In addition, some of the Europeans’ small arms got a combat test, because neither the industry-poor Confederacy nor the industry-rich Union could produce enough modern firearms fast enough to arm new regiments and to reconstitute after losses. (The Austrian Lorenz, an equivalent to the M1855 or M1861 from the ill-fated Harper’s Ferry and surviving Springfield arsenals, was probably the most widely issued of these).
And the same logistics problem that made the Americans of both nations willing to scour the arsenals, factories and arms bazaars of Europe, meany that every small shop that could perhaps produce muskets, parts or bayonets was rapidly reorganized for that purpose. This was especially true in the South, where both manufacturing capacity and raw materials feedstocks were critically low.
Enter the website Civil War Arsenal, one man’s blog about the CW weapons that he, descended from Revolutionary and Confederate soldiers, collects. There is a heavy emphasis on Confederate weapons, a field of collecting beset by confusion and fakes.
This page is Gene West’s personal contribution to the memory of his ancestors, but it’s also a fine resource for anyone interested in Civil War arms, especially Rebel ones.
If you’re needing a little more Civil War wisdom, here are some more links:
- An expert on the guns of the Harper’s Ferry Arsenal. With the 1859 John Brown raid this was one of the locations involved in the runup to the war; during the war the arsenal was so badly burned and looted by both armies that it was never rebuilt. Today, a National Historic Site.
- Harper’s Ferry’s competitor inside the government, which would survive for over 100 more years, ws the Springfield Armory. Here is the program from its dedication in 1980 as a National Mechanical Engineering Landmark by the American Society of Mechanical Engineers. (Yes kids, that’s what professionally printed stuff looked like before the invention of the Mac and the Laserwriter).
- VMI hosts an interesting correspondence collection on Virginia’s crash program to update militia arms in the period between Brown’s raid and outbreak of open rebellion.
- Milpas.cc has what seems to be accurate and nearly comprehensive information on Civil War muzzleloading rifles (by Armory of production) and breechloading rifles.
Those links are all good stuff.

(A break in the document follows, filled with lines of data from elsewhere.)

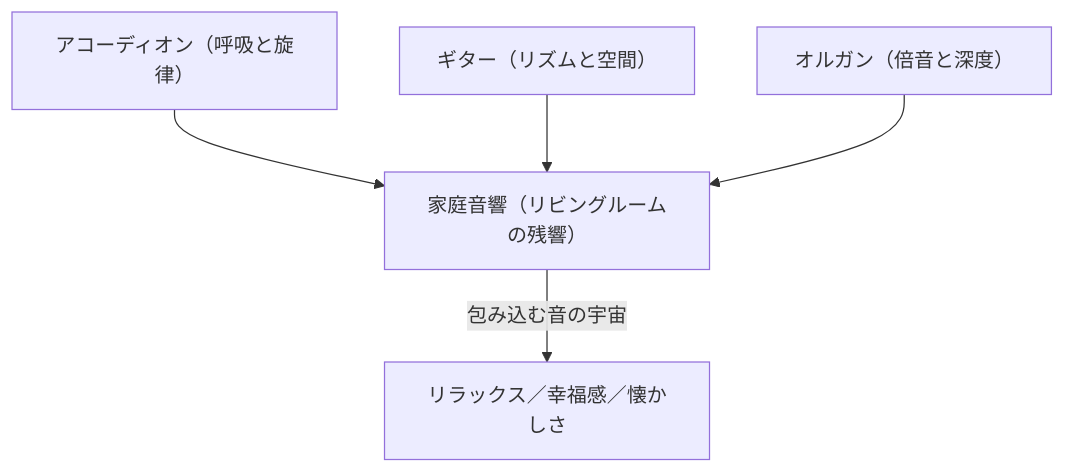
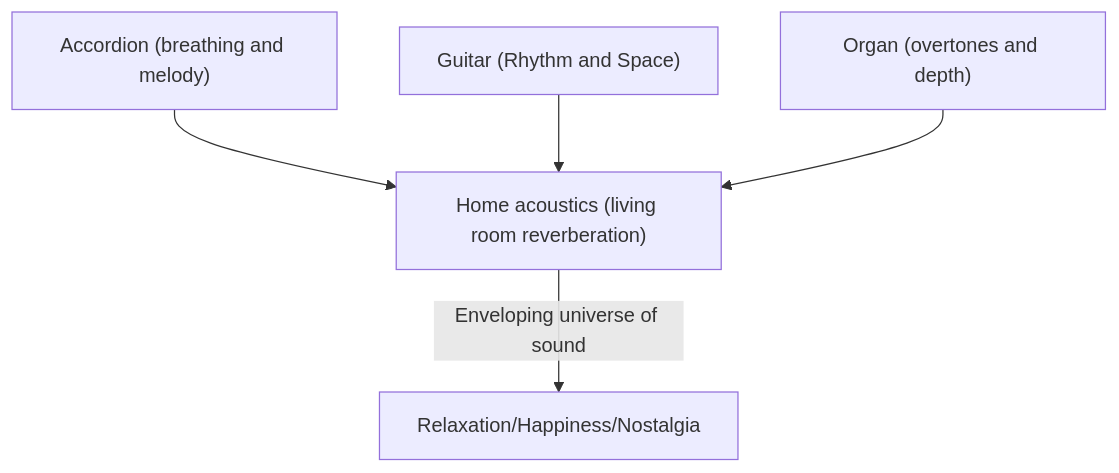
One commit to monumental-movement/monumental-movement.github.io changed the second of 2 diagrams in en/_posts/2025-10-28-column-three-suns.md. Above: the diagram before and after it, drawn with Mermaid. The commit also changed 152 other files, not shown here.

```diff
--- a/en/_posts/2025-10-28-column-three-suns.md
+++ b/en/_posts/2025-10-28-column-three-suns.md
@@ -177,14 +177,14 @@
 <div class="mermaid">
 
 flowchart TD
-    A["アコーディオン（呼吸と旋律）"]
-    B["ギター（リズムと空間）"]
-    C["オルガン（倍音と深度）"]
-    D["家庭音響（リビングルームの残響）"]
+    A["Accordion (breathing and melody)"]
+    B["Guitar (Rhythm and Space)"]
+    C["Organ (overtones and depth)"]
+    D["Home acoustics (living room reverberation)"]
 
     A --> D
     B --> D
     C --> D
-    D -->|"包み込む音の宇宙"| E["リラックス／幸福感／懐かしさ"]
+    D -->|"Enveloping universe of sound"| E["Relaxation/Happiness/Nostalgia"]
 
 </div>
```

But today, the tile of Wednesday Weapons Website of the Week belongs to Gene West’s Civil War Armory.